That’s my point.

William Gibson’s black replica MA-1 flight jacket compelled people to make it real.

The compelling dreams around AI are… well, I’d like us all to work harder around that.

For instance.

“AI is taking our jobs.”

Why that fear, in particular?

If there had been some promising technology that might “take our jobs” in the era that The Jetsons was broadcast, we’d probably have seen it as leading us to a life of leisure.

So why don’t we hear that from our politicians?

Why doesn’t the leader of the Labour party stand up and say:

Let’s have a three day weekend. The two day weekend has been generally available only since 1878. It was the dividend of the Industrial Revolution. That was 150 years ago. We won’t be able to reduce the working week by a whole day over the next electoral period, it’s not a 4 year project. It’s a 30 year project. It’ll be our North Star for a generation. But we’ll get there. Let’s make the dividend of technology increased leisure for all of us, instead of racing to achieve the world’s first trillionaire.

Yes I’ve suggested this before.

A failure of our collective dreams.

Instead the “compensation” for the loss of jobs is to pay people off: Universal Basic Income.

But being given simply the ability to consume is an impoverished life.

From Tools for Conviviality by Ivan Illich:

People need not only to obtain things, they need above all the freedom to make things among which they can live, to give shape to them according to their own tastes, and to put them to use in caring for and about others.

We are within touching distance of this vision!
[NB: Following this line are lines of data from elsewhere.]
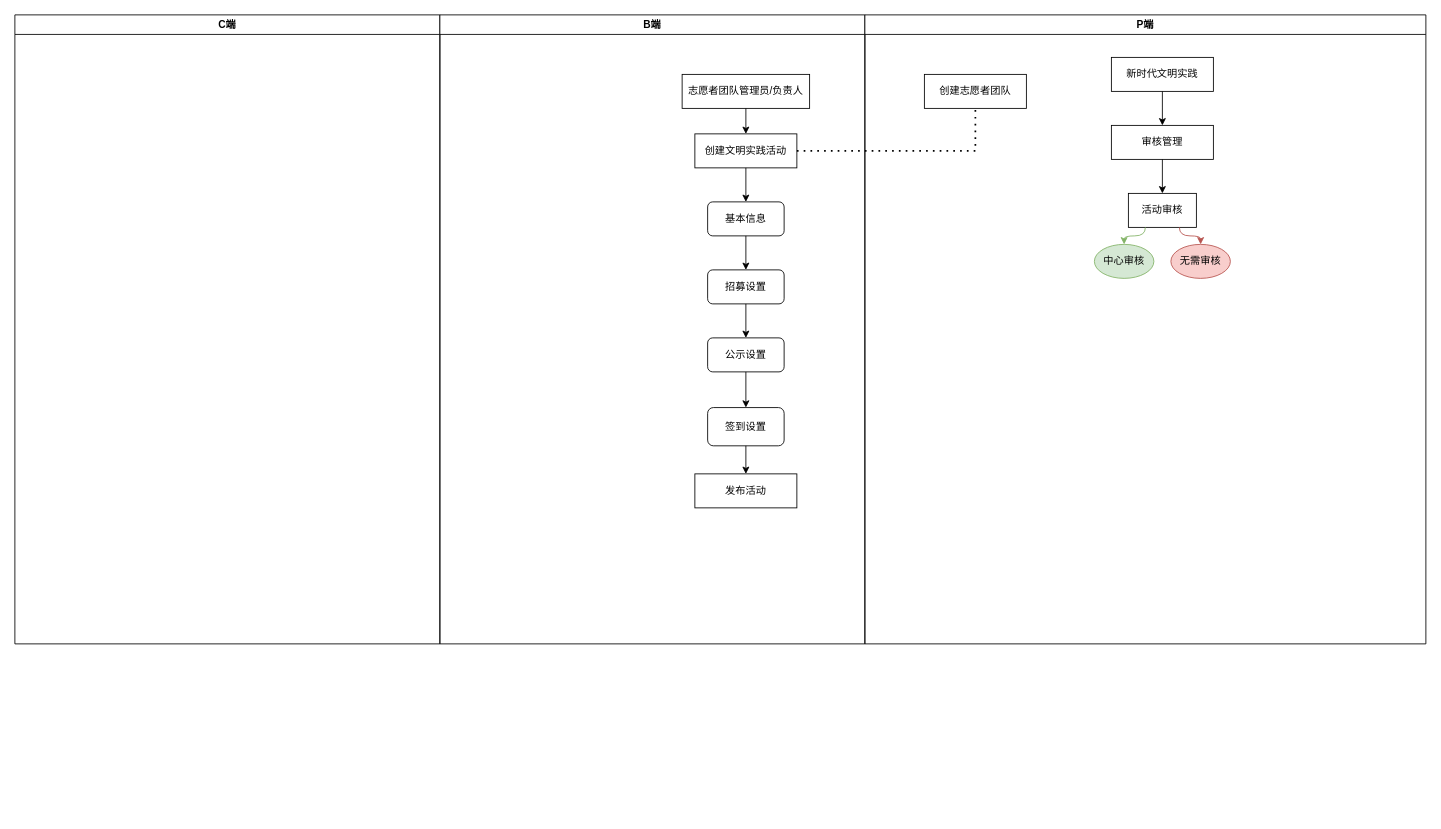
Before: 活动.drawio in KZ137onethe/hello-world, a draw.io diagram. Source tidied: cells renumbered, new cells numbered last; positions are measured from the earlier drawing's top-left corner, leaving out a move shared by most shapes. Both pictures are drawn from the tidied source at 85%, with x=0, y=0 at pixel (14, 14).
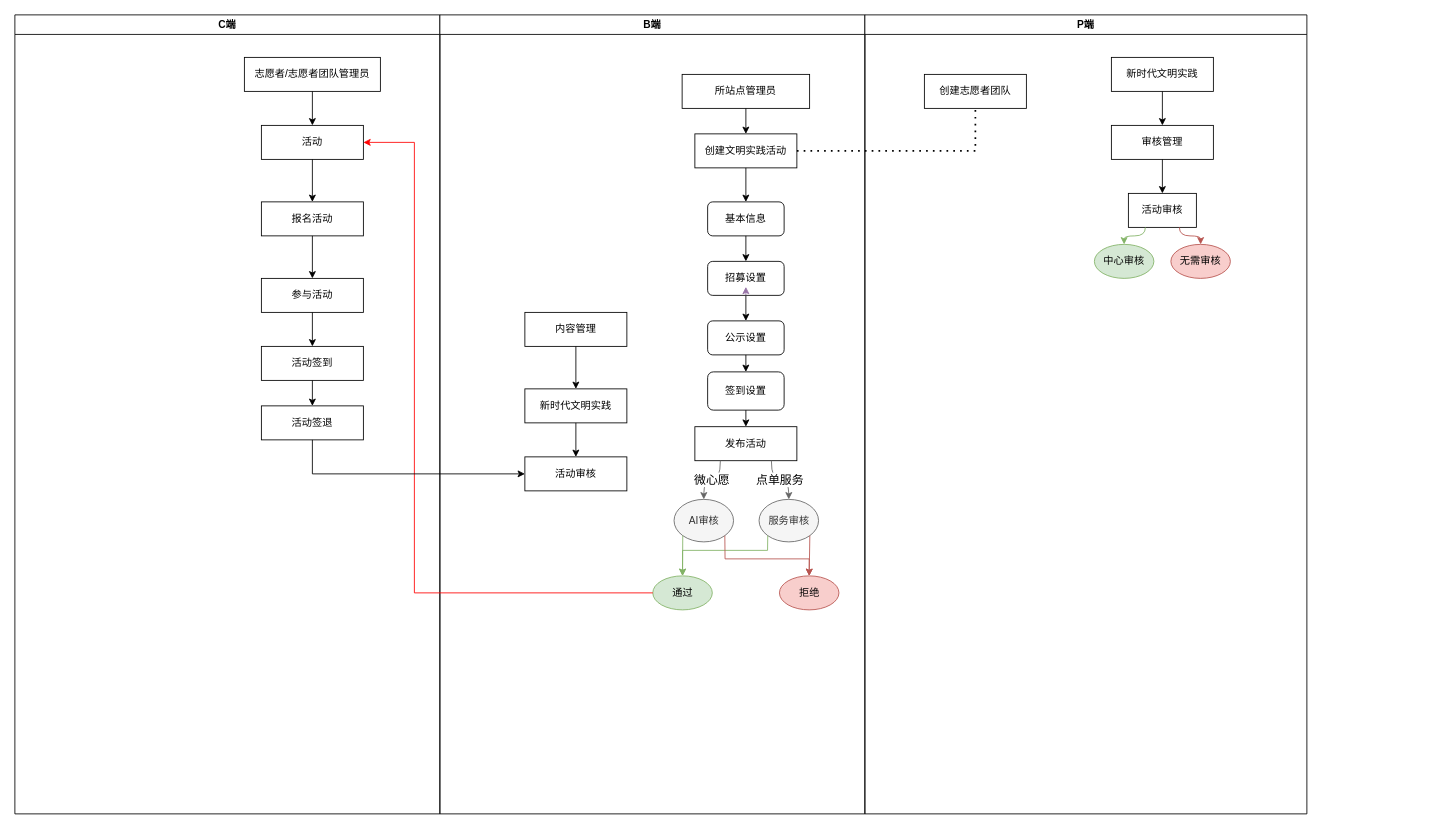
The same page after the edit.

The change refers to these unchanged cells:
```xml
<mxCell id="7" value="基本信息" style="rounded=1;whiteSpace=wrap;html=1;" parent="3" vertex="1">
  <mxGeometry x="315" y="220" width="90" height="40" as="geometry" />
</mxCell>
```

Change to the diagram source:
```diff
@@
     <mxCell id="2" value="C端" style="swimlane;" parent="1" vertex="1">
-      <mxGeometry width="500" height="740" as="geometry" />
+      <mxGeometry width="500" height="940" as="geometry" />
     </mxCell>
+    <mxCell id="30" value="活动" style="rounded=0;whiteSpace=wrap;html=1;" parent="2" vertex="1">
+      <mxGeometry x="290" y="130" width="120" height="40" as="geometry" />
+    </mxCell>
+    <mxCell id="31" value="志愿者/志愿者团队管理员" style="rounded=0;whiteSpace=wrap;html=1;" parent="2" vertex="1">
+      <mxGeometry x="270" y="50" width="160" height="40" as="geometry" />
+    </mxCell>
+    <mxCell id="32" style="endArrow=classic;html=1;rounded=0;strokeColor=#000000;exitX=0.5;exitY=1;exitDx=0;exitDy=0;" parent="2" edge="1" source="31" target="30">
+      <mxGeometry relative="1" as="geometry" />
+    </mxCell>
+    <mxCell id="33" value="报名活动" style="rounded=0;whiteSpace=wrap;html=1;" parent="2" vertex="1">
+      <mxGeometry x="290" y="220" width="120" height="40" as="geometry" />
+    </mxCell>
+    <mxCell id="34" style="endArrow=classic;html=1;rounded=0;strokeColor=#000000;exitX=0.5;exitY=1;exitDx=0;exitDy=0;entryX=0.5;entryY=0;entryDx=0;entryDy=0;" parent="2" edge="1" source="30" target="33">
+      <mxGeometry relative="1" as="geometry" />
+    </mxCell>
+    <mxCell id="35" value="参与活动" style="rounded=0;whiteSpace=wrap;html=1;" parent="2" vertex="1">
+      <mxGeometry x="290" y="310" width="120" height="40" as="geometry" />
+    </mxCell>
+    <mxCell id="36" value="活动签到" style="rounded=0;whiteSpace=wrap;html=1;" parent="2" vertex="1">
+      <mxGeometry x="290" y="390" width="120" height="40" as="geometry" />
+    </mxCell>
+    <mxCell id="37" value="活动签退" style="rounded=0;whiteSpace=wrap;html=1;" parent="2" vertex="1">
+      <mxGeometry x="290" y="460" width="120" height="40" as="geometry" />
+    </mxCell>
+    <mxCell id="38" style="endArrow=classic;html=1;rounded=0;fontSize=14;strokeColor=#000000;exitX=0.5;exitY=1;exitDx=0;exitDy=0;entryX=0.5;entryY=0;entryDx=0;entryDy=0;" parent="2" edge="1" source="35" target="36">
+      <mxGeometry relative="1" as="geometry" />
+    </mxCell>
+    <mxCell id="39" style="endArrow=classic;html=1;rounded=0;fontSize=14;strokeColor=#000000;exitX=0.5;exitY=1;exitDx=0;exitDy=0;entryX=0.5;entryY=0;entryDx=0;entryDy=0;" parent="2" edge="1" source="36" target="37">
+      <mxGeometry relative="1" as="geometry" />
+    </mxCell>
     <mxCell id="3" value="B端" style="swimlane;" parent="1" vertex="1">
-      <mxGeometry x="500" width="500" height="740" as="geometry" />
+      <mxGeometry x="500" width="500" height="940" as="geometry" />
     </mxCell>
-    <mxCell id="4" value="志愿者团队管理员/负责人" style="rounded=0;whiteSpace=wrap;html=1;" parent="3" vertex="1">
+    <mxCell id="4" value="所站点管理员" style="rounded=0;whiteSpace=wrap;html=1;" parent="3" vertex="1">
       <mxGeometry x="285" y="70" width="150" height="40" as="geometry" />
     </mxCell>
@@
     <mxCell id="8" value="公示设置" style="rounded=1;whiteSpace=wrap;html=1;" parent="3" vertex="1">
-      <mxGeometry x="315" y="380" width="90" height="40" as="geometry" />
+      <mxGeometry x="315" y="360" width="90" height="40" as="geometry" />
     </mxCell>
     <mxCell id="9" value="签到设置" style="rounded=1;whiteSpace=wrap;html=1;" parent="3" vertex="1">
-      <mxGeometry x="315" y="462" width="90" height="45" as="geometry" />
+      <mxGeometry x="315" y="420" width="90" height="45" as="geometry" />
     </mxCell>
@@
     <mxCell id="12" value="发布活动" style="rounded=0;whiteSpace=wrap;html=1;" parent="3" vertex="1">
-      <mxGeometry x="300" y="540" width="120" height="40" as="geometry" />
+      <mxGeometry x="300" y="484.5" width="120" height="40" as="geometry" />
     </mxCell>
@@
+    <mxCell id="40" value="AI审核" style="ellipse;whiteSpace=wrap;html=1;fillColor=#f5f5f5;fontColor=#333333;strokeColor=#666666;" parent="3" vertex="1">
+      <mxGeometry x="275.5" y="570" width="70" height="50" as="geometry" />
+    </mxCell>
+    <mxCell id="41" value="&lt;font style=&quot;font-size: 14px&quot;&gt;微心愿&lt;/font&gt;" style="endArrow=classic;html=1;rounded=0;exitX=0.25;exitY=1;exitDx=0;exitDy=0;fillColor=#f5f5f5;strokeColor=#666666;edgeStyle=orthogonalEdgeStyle;curved=1;" parent="3" edge="1" source="12" target="40">
+      <mxGeometry relative="1" as="geometry" />
+    </mxCell>
+    <mxCell id="42" value="服务审核" style="ellipse;whiteSpace=wrap;html=1;fillColor=#f5f5f5;fontColor=#333333;strokeColor=#666666;" parent="3" vertex="1">
+      <mxGeometry x="375.5" y="570" width="70" height="50" as="geometry" />
+    </mxCell>
+    <mxCell id="43" value="&lt;font style=&quot;font-size: 14px&quot;&gt;点单服务&lt;/font&gt;" style="endArrow=classic;html=1;rounded=0;curved=1;exitX=0.75;exitY=1;exitDx=0;exitDy=0;entryX=0.5;entryY=0;entryDx=0;entryDy=0;edgeStyle=orthogonalEdgeStyle;fillColor=#f5f5f5;strokeColor=#666666;" parent="3" edge="1" source="12" target="42">
+      <mxGeometry relative="1" as="geometry" />
+    </mxCell>
+    <mxCell id="44" value="内容管理" style="rounded=0;whiteSpace=wrap;html=1;" parent="3" vertex="1">
+      <mxGeometry x="100" y="350" width="120" height="40" as="geometry" />
+    </mxCell>
+    <mxCell id="45" value="活动审核" style="rounded=0;whiteSpace=wrap;html=1;" parent="3" vertex="1">
+      <mxGeometry x="100" y="520" width="120" height="40" as="geometry" />
+    </mxCell>
+    <mxCell id="46" value="新时代文明实践" style="rounded=0;whiteSpace=wrap;html=1;" parent="3" vertex="1">
+      <mxGeometry x="100" y="440" width="120" height="40" as="geometry" />
+    </mxCell>
+    <mxCell id="47" style="endArrow=classic;html=1;rounded=1;strokeColor=default;exitX=0.5;exitY=1;exitDx=0;exitDy=0;" parent="3" edge="1" source="44" target="46">
+      <mxGeometry relative="1" as="geometry" />
+    </mxCell>
+    <mxCell id="48" style="endArrow=classic;html=1;rounded=1;strokeColor=default;exitX=0.5;exitY=1;exitDx=0;exitDy=0;entryX=0.5;entryY=0;entryDx=0;entryDy=0;" parent="3" edge="1" source="46" target="45">
+      <mxGeometry relative="1" as="geometry" />
+    </mxCell>
+    <mxCell id="49" value="通过" style="ellipse;whiteSpace=wrap;html=1;fillColor=#d5e8d4;strokeColor=#82b366;" parent="3" vertex="1">
+      <mxGeometry x="250.5" y="660" width="70" height="40" as="geometry" />
+    </mxCell>
+    <mxCell id="50" value="拒绝" style="ellipse;whiteSpace=wrap;html=1;fillColor=#f8cecc;strokeColor=#b85450;" parent="3" vertex="1">
+      <mxGeometry x="399.5" y="660" width="70" height="40" as="geometry" />
+    </mxCell>
+    <mxCell id="51" style="endArrow=classic;html=1;rounded=1;strokeColor=#82b366;exitX=0;exitY=1;exitDx=0;exitDy=0;entryX=0.5;entryY=0;entryDx=0;entryDy=0;fillColor=#d5e8d4;" parent="3" edge="1" source="40" target="49">
+      <mxGeometry relative="1" as="geometry" />
+    </mxCell>
+    <mxCell id="27" value="招募设置" style="rounded=1;whiteSpace=wrap;html=1;" parent="3" vertex="1">
+      <mxGeometry x="315" y="290" width="90" height="40" as="geometry" />
+    </mxCell>
+    <mxCell id="28" style="endArrow=classic;html=1;rounded=0;exitX=0.5;exitY=1;exitDx=0;exitDy=0;" parent="3" edge="1" source="7" target="27">
+      <mxGeometry relative="1" as="geometry" />
+    </mxCell>
+    <mxCell id="29" style="endArrow=classic;html=1;rounded=0;exitX=0.5;exitY=1;exitDx=0;exitDy=0;entryX=0.5;entryY=0;entryDx=0;entryDy=0;" parent="3" edge="1" source="27" target="8">
+      <mxGeometry relative="1" as="geometry" />
+    </mxCell>
+    <mxCell id="52" style="endArrow=classic;html=1;rounded=0;strokeColor=#82b366;exitX=0;exitY=1;exitDx=0;exitDy=0;entryX=0.5;entryY=0;entryDx=0;entryDy=0;fillColor=#d5e8d4;" parent="3" edge="1" source="42" target="49">
+      <mxGeometry relative="1" as="geometry">
+        <Array as="points">
+          <mxPoint x="385.5" y="630" />
+          <mxPoint x="285.5" y="630" />
+        </Array>
+      </mxGeometry>
+    </mxCell>
+    <mxCell id="53" style="endArrow=classic;html=1;rounded=0;strokeColor=#b85450;exitX=1;exitY=1;exitDx=0;exitDy=0;fillColor=#f8cecc;" parent="3" edge="1" source="42" target="50">
+      <mxGeometry relative="1" as="geometry" />
+    </mxCell>
+    <mxCell id="54" style="endArrow=classic;html=1;rounded=0;strokeColor=#b85450;exitX=1;exitY=1;exitDx=0;exitDy=0;entryX=0.5;entryY=0;entryDx=0;entryDy=0;fillColor=#f8cecc;" parent="3" edge="1" source="40" target="50">
+      <mxGeometry relative="1" as="geometry">
+        <Array as="points">
+          <mxPoint x="335.5" y="640" />
+          <mxPoint x="434.5" y="640" />
+        </Array>
+      </mxGeometry>
+    </mxCell>
     <mxCell id="14" value="P端" style="swimlane;" parent="1" vertex="1">
-      <mxGeometry x="1000" width="660" height="740" as="geometry" />
+      <mxGeometry x="1000" width="520" height="940" as="geometry" />
     </mxCell>
@@
-    <mxCell id="27" value="招募设置" style="rounded=1;whiteSpace=wrap;html=1;" parent="1" vertex="1">
-      <mxGeometry x="815" y="300" width="90" height="40" as="geometry" />
-    </mxCell>
-    <mxCell id="28" style="endArrow=classic;html=1;rounded=0;exitX=0.5;exitY=1;exitDx=0;exitDy=0;" parent="1" edge="1" source="7" target="27">
-      <mxGeometry relative="1" as="geometry" />
-    </mxCell>
-    <mxCell id="29" style="endArrow=classic;html=1;rounded=0;exitX=0.5;exitY=1;exitDx=0;exitDy=0;entryX=0.5;entryY=0;entryDx=0;entryDy=0;" parent="1" edge="1" source="27" target="8">
-      <mxGeometry relative="1" as="geometry" />
-    </mxCell>
+    <mxCell id="55" style="endArrow=classic;html=1;rounded=0;strokeColor=#FF0000;exitX=0;exitY=0.5;exitDx=0;exitDy=0;entryX=1;entryY=0.5;entryDx=0;entryDy=0;" parent="1" edge="1" source="49" target="30">
+      <mxGeometry relative="1" as="geometry">
+        <Array as="points">
+          <mxPoint x="470" y="680" />
+          <mxPoint x="470" y="150" />
+        </Array>
+      </mxGeometry>
+    </mxCell>
+    <mxCell id="56" style="endArrow=classic;html=1;rounded=0;strokeColor=#000000;exitX=0.5;exitY=1;exitDx=0;exitDy=0;" parent="1" edge="1" source="33">
+      <mxGeometry relative="1" as="geometry">
+        <mxPoint x="350" y="310" as="targetPoint" />
+      </mxGeometry>
+    </mxCell>
+    <mxCell id="57" style="endArrow=classic;html=1;rounded=0;fontSize=14;strokeColor=#000000;exitX=0.5;exitY=1;exitDx=0;exitDy=0;entryX=0;entryY=0.5;entryDx=0;entryDy=0;" parent="1" edge="1" source="37" target="45">
+      <mxGeometry relative="1" as="geometry">
+        <Array as="points">
+          <mxPoint x="350" y="540" />
+        </Array>
+      </mxGeometry>
+    </mxCell>
```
Look at my new-found ability to build an app, the Galactic Compass I mentioned earlier: it’s the amazing gift of AI, that the gains are disproportionately felt by people with skills in the bottom half of the bell curve (source). I am now proudly midwit everything! A joy.

So rather than Universal Basic Income we should pursue Universal Basic Agency.

It’s AI so-called hallucinations that will get us there.

Framing can be powerful.

A dream can be a hyperstition.

Hyperstitions bring about their own realitythat’s Nick Land.


A hyperstition is the opposite of a superstition. A superstition is a “false belief” but a hyperstition is an idea that operates in culture to bring about its own reality.

This is a term I’ve come to prefer to “design fiction” because it foregrounds the goal of autonomous persuasion.

It is wild to me that the clearest visualisation of a world in which high technology is used to live in accordance with the Earth, and to relish in family life, a solarpunk vision, is a TV commercial called Dear Alice (YouTube) by animation house The Line and yoghurt manufacturer Chobani. (To note: Chobani are pretty progressive in their own right.)

Like, more of that please??

But for policy makers.

So I feel that this is something special that artists and designers do.

Whether we call it design fiction or pathfinding or the manifestation of design and belief, there’s this power - in small ways, sketching an app and enticing the product managers, or in major ways, shifting policy - to dream dreams in such a way that we are all compelled to bring those objects back from the other side of the bridge.

That is my challenge and my hope, and I’m speaking here to a room of new design students at colleges all over the world, showing your work today, this is my challenge and my hope for you.

If you enjoyed this post, please consider sharing it by email or on social media. Here’s the link. Thanks, —Matt.